I have 2 laptops on my desk. I went to the 2nd one and googled daylight savings time. I had to laugh. The heading of one of the first search results said, "It's not today." My old computer was thinking (more accurately, not thinking) that the time changed every 4th Sun of Oct. So the time changes next weekend and I was late.
Late on Monday is not a good start. But I was ready for Panisse. I had shopped for garbanzo bean flour last week. It's a simple recipe. So why is it 9pm and the Panisse just went into the refrigerator for a 2 hour cool down? Because.

Today I bought new shoes so I can continue to walk the 5 and 10Ks without killing my feet. And I went to the 4 year olds tap dancing recital. Stuff like that. Enough about that. On to France. Panisse. What does it mean? I don't know. I tried to find out. Peasant maybe. Pants with lace maybe. Or short pants. Make it up. As you gather around to sample your first panisse, you can find a definition.

What's Panisse? It's a chickpea pollenta stick. They look like French Toast fingers, but don't be confused. Panisse is made the way you make pollenta. Pollenta is corn flour and Panisse is garbanzo bean flour. I found many recipes and learned that the measuring isn't too critical. The ingredients are few and a little more or less salt, a little more or less olive oil, isn't going to change the outcome.

Bring one quart of water to a boil.
Add 2 tsp olive oil
Take off the heat.

Whisk into the hot water:
2 1/4 cup sifted garbanzo bean flour and 3/4 tsp salt
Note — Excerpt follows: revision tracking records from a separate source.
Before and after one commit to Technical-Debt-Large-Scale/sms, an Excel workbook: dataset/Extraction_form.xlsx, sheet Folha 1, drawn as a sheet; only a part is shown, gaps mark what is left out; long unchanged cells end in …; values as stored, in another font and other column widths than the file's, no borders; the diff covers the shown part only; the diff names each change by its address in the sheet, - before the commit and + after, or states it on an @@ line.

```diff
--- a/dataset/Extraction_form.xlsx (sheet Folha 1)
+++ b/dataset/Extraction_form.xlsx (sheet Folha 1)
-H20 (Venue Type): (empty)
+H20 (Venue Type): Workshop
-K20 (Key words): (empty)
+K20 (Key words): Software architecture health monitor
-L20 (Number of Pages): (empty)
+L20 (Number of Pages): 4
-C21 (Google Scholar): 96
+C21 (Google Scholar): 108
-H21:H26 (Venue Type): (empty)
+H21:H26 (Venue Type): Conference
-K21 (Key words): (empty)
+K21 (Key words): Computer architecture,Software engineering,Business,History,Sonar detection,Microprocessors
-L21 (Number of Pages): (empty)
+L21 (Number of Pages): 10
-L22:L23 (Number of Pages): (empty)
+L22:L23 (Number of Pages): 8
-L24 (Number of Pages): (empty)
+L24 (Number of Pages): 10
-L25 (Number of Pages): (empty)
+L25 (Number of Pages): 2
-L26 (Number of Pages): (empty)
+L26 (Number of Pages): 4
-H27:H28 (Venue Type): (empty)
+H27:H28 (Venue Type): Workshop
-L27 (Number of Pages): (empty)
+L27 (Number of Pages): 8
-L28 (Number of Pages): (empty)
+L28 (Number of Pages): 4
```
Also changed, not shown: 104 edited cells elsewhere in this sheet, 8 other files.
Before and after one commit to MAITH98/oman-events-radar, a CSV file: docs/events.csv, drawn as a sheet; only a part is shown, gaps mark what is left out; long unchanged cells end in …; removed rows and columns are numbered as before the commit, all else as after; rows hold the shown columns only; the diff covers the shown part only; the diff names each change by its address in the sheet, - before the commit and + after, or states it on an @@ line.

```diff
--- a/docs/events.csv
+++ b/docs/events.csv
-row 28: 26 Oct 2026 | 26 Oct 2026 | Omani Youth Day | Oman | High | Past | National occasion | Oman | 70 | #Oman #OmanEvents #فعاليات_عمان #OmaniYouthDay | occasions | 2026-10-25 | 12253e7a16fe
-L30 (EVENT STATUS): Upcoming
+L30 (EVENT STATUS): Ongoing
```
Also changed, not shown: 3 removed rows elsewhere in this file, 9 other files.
Return to medium heat and whisk about 3 minutes.
Switch to a long handled wooden spoon and cook over medium heat, stirring constantly for about 10 minutes, until the dough is thick and holds it's shape.

See those lumps? It looks a little like creamed corn. That's because I didn't take the boiling water off the heat before I poured in the flour. It was too hot. Some of the flour wanted to be a bean again.

Next step. Lightly oil an 8 inch square baking pan. Pour the thick dough into the pan and cool for 2 hours.

After the dough has cooled it will easily dump out onto a cutting board in one big square.

Heat about an inch of oil in a heavy fry pan, just to sizzling. While you are waiting for the heat to come up to temperature, cut the dough into 14 strips one way and then cut those strips into 3 equal lengths. That will give you 42 little panisses.

Carefully slide the panisses into the hot oil one at a time and cook until golden brown, turn with tongs and cook the other side. Take out of the oil and drain on paper towels or a brown paper bag.
Sprinkle liberally with salt and pepper.

The texture is a little like a french fry. A little crispy on the outside, soft on the inside. Good.
A dream is calling me. Time to see what happens in that little French Mediterranean adventure I was on when the day started.

No comments:

Post a Comment